May 21, 2016 by smumcounty
Nathaniel Greene Pendleton was born on August 9th, 1895 in Davenport Iowa but his family soon after moved to New York where Nat was enrolled at the Brooklyn Poly Prep High School. At six feet tall, he quickly demonstrated his physical prowess there by becoming a star of their wrestling team. Wrestling would become a big part of Nat’s early life. After high school he attended Columbia University where he served as the captain of the wrestling team in 1915 and graduated having never lost a match. In between bouts, Nat managed to earn a degree in economics.
After college, Nat competed in the Amateur Athletic Union and was twice crowned AAU wrestling champion before heading to the Olympics in Antwerp, Belgium in 1920. There he competed in both the freestyle and Greco-Roman wrestling events. He came away from the games having earned a silver medal in the heavyweight freestyle division, losing only a single match.
Nat turned pro after the Olympic games in the period in which wrestling was transitioning from an athletic contest to a show business spectacle. At the time, matches were either billed as “shoots”, meaning they were legitimate competitions, or “worked” bouts meaning they were performances. Nat only competed in shoots and he was on his way to the top, winning bout after bout, but still could not arrange matches with the top wrestlers at the time like former boxer Jack Dempsey or Al “Strangler” Lewis. Major bouts in wrestling were controlled by a trust of promoters who controlled the top talent and Nat’s promoter, Jack Curley, could not break in. Curley tried to goad the trust into a match with Nat by boasting that his man Pendleton could throw anyone, including Strangler Lewis. The trust responded by arranging a bout between Pendleton and John Pesek, a brute who was known as the trust’s enforcer and also known for at times playing dirty. At the end of the match, Nat had been bested and injured and thus ended his wrestling career.
For a tall, good-looking fella like Nat, acting was the next logical step in his career. His acting debut came in 1924 with a role in the silent “The Hoosier Schoolmaster”. Other small roles followed in the 20’s along with some work in Broadway plays such as “Naughty Cinderella” in 1925, “The Grey Fox” in 1928, and “His Girl Friday” in 1929 (no relation to the film with Cary Grant and Rosalind Russell). But his acting career really took off in the 30’s when he began appearing in multiple films a year.
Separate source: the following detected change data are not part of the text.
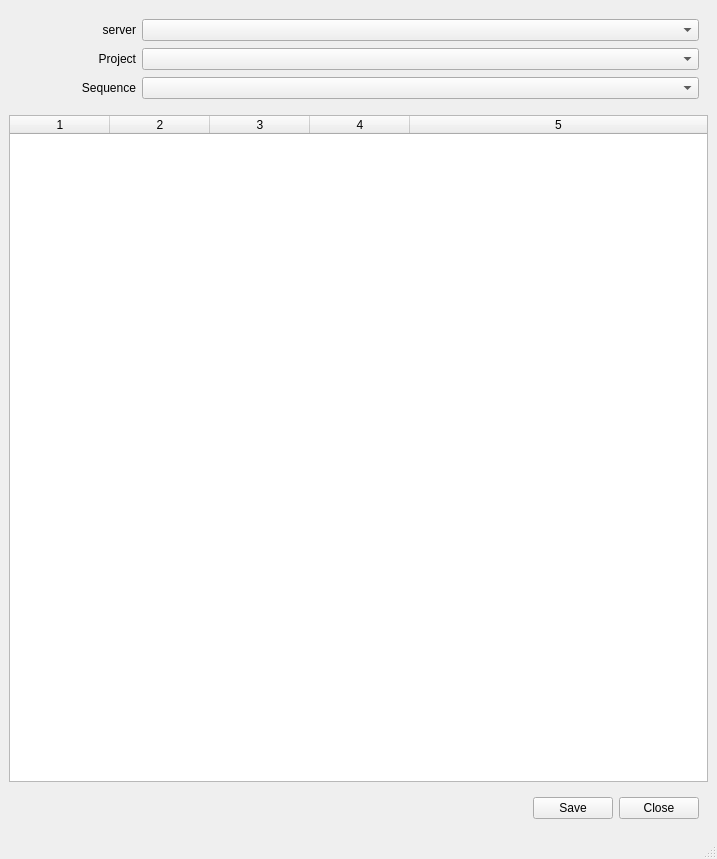
Before: the Qt Designer form ui/shotEditor.ui in code-google-com/oyprojectmanager, drawn with Qt 5.
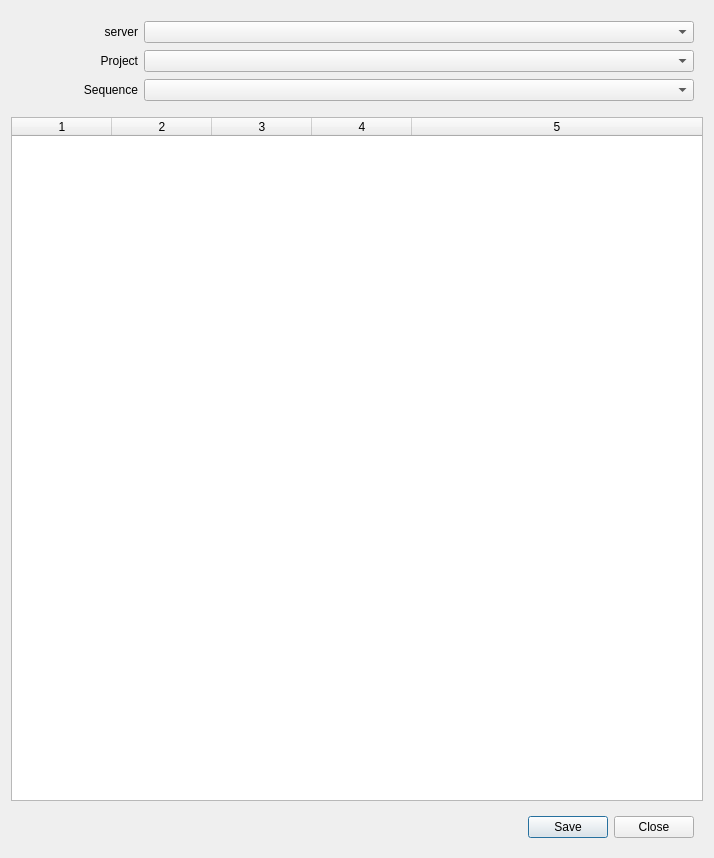
After: the same form once the commit is applied.

Commit message: oyProjectManager: v10.2.5 - projectManager: added calls to Sequence.saveSettings in necessary places - projectModel: fixed accidently creation of multiple shots with same name in   sequence - projectSetter: the oySetProject.py script is moved inside the   oyProjectManager package, and its functionalities has been generalized by   supporting the Environment concept - projectManager: all the ui elements converted from MainWindow to Dialog - assetManager, assetUpdater: assetManager now can call assetUpdater properly   upon file load, without any crash... (congrats to my self :) )

```diff
--- a/ui/shotEditor.ui
+++ b/ui/shotEditor.ui
@@ -1,19 +1,18 @@
 <?xml version="1.0" encoding="UTF-8"?>
 <ui version="4.0">
- <class>MainWindow</class>
- <widget class="QMainWindow" name="MainWindow">
+ <class>Dialog</class>
+ <widget class="QDialog" name="Dialog">
   <property name="geometry">
    <rect>
     <x>0</x>
     <y>0</y>
-    <width>717</width>
-    <height>859</height>
+    <width>714</width>
+    <height>858</height>
    </rect>
   </property>
   <property name="windowTitle">
    <string>Shot Editor</string>
   </property>
-  <widget class="QWidget" name="centralwidget">
    <layout class="QVBoxLayout" name="verticalLayout">
     <item>
      <widget class="QWidget" name="gridWidget" native="true">
@@ -134,8 +133,6 @@
      </widget>
     </item>
    </layout>
-  </widget>
-  <widget class="QStatusBar" name="statusbar"/>
  </widget>
  <resources/>
  <connections/>
```
Lines whose indentation alone changed are shown as unchanged. The commit also changes 19 other files.
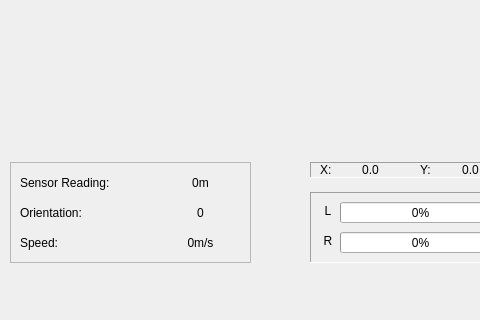
ronnymajani/CarBasicESP32, file HostPanel/host_panel.ui: the form before one commit; both pictures show x 0 to 480 and y 288 to 608 of the 841 by 608 pixel window.
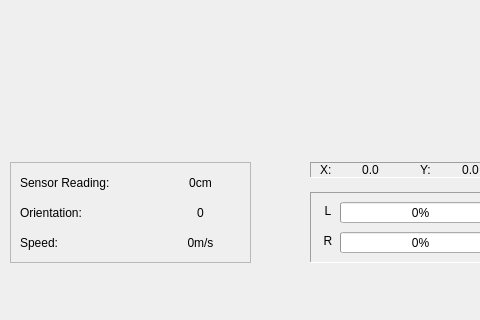
The form after the commit.

Diff of the .ui file:
```diff
--- a/HostPanel/host_panel.ui
+++ b/HostPanel/host_panel.ui
@@ -263,7 +263,7 @@
       </rect>
      </property>
      <property name="text">
-      <string>0m</string>
+      <string>0cm</string>
      </property>
      <property name="alignment">
       <set>Qt::AlignCenter</set>
```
In 1933 alone, he appeared in Capra’s “Lady for a Day”, pre-code classic “Baby Face” starring Barbara Stanwyck, and Mae West vehicle “I’m No Lady” and those are just three of the more memorable twelve films he appeared in that year.
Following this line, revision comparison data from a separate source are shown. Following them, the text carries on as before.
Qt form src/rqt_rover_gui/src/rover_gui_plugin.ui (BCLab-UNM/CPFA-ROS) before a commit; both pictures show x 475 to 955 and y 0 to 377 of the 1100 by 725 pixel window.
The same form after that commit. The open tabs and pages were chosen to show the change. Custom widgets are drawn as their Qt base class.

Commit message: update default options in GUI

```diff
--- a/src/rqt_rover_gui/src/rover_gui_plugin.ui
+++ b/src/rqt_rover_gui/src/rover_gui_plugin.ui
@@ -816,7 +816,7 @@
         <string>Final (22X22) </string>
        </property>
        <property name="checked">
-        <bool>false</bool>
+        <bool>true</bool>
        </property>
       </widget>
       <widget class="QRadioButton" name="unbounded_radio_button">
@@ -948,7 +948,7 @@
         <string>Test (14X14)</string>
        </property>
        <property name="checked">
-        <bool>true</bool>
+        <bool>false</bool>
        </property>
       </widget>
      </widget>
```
In his roles, Nat often played cops, gangsters, and athletes, anyone with considerable brawn but few brains. Nat’s specialty was the good-natured goon. Other notable films from this period include two of the thin man films starring William Powell and Myrna Loy as sleuths Nick and Nora Charles, “The Thin Man” (1934) and “Another Thin Man” (1939), in which Nat played Lieutenant John Guild. In 1932, he appeared in “Deception” with Thelma Todd, a film for which he co-wrote the screenplay. He played a large part as a goofy gangster in “Sing and Like It” (1934) starring ZaSu Pitts. That same year he appeared with Jean Harlow in “Girl from Missouri” (1934) and “Manhattan Melodrama” (1934) starring William Powell, Myrna Loy, and Clark Gable. In 1936, Nat played real life strongman Eugen Sandow in “The Great Ziegfeld”, a biopic about Flo Ziegfeld with William Powell appearing as the famous Ziegfeld Follies originator.
Nat was also fortunate enough to play a recurring character in the popular Dr. Kildare film series starring Lew Ayres which ran from 1938 to 1942. Nat appeared as ambulance driver Joe Wayman who would often backup Kildare with his trusty wrench which he referred to as his “little convincer”. Even after Lew Ayres left the series in 1942, Nat continued appearing in the Dr. Gillespie spinoff series starring Lionel Barrymore. Other notable films from the 40’s include “Buck Privates” (1941) starring Abbott and Costello and featuring the Andrews Sisters and the sequel “Buck Privates Come Home” (1947) which was Nat’s final film appearance.
Nat generally retired after that only making some small appearances on television. Nat died on October 12th, 1967 in San Diego, California from a heart attack. He was 72 years old.
“Sing and Like It” with ZaSu Pitts and Nat
“The Great Ziegfeld” clip courtesy of Turner Classic Movies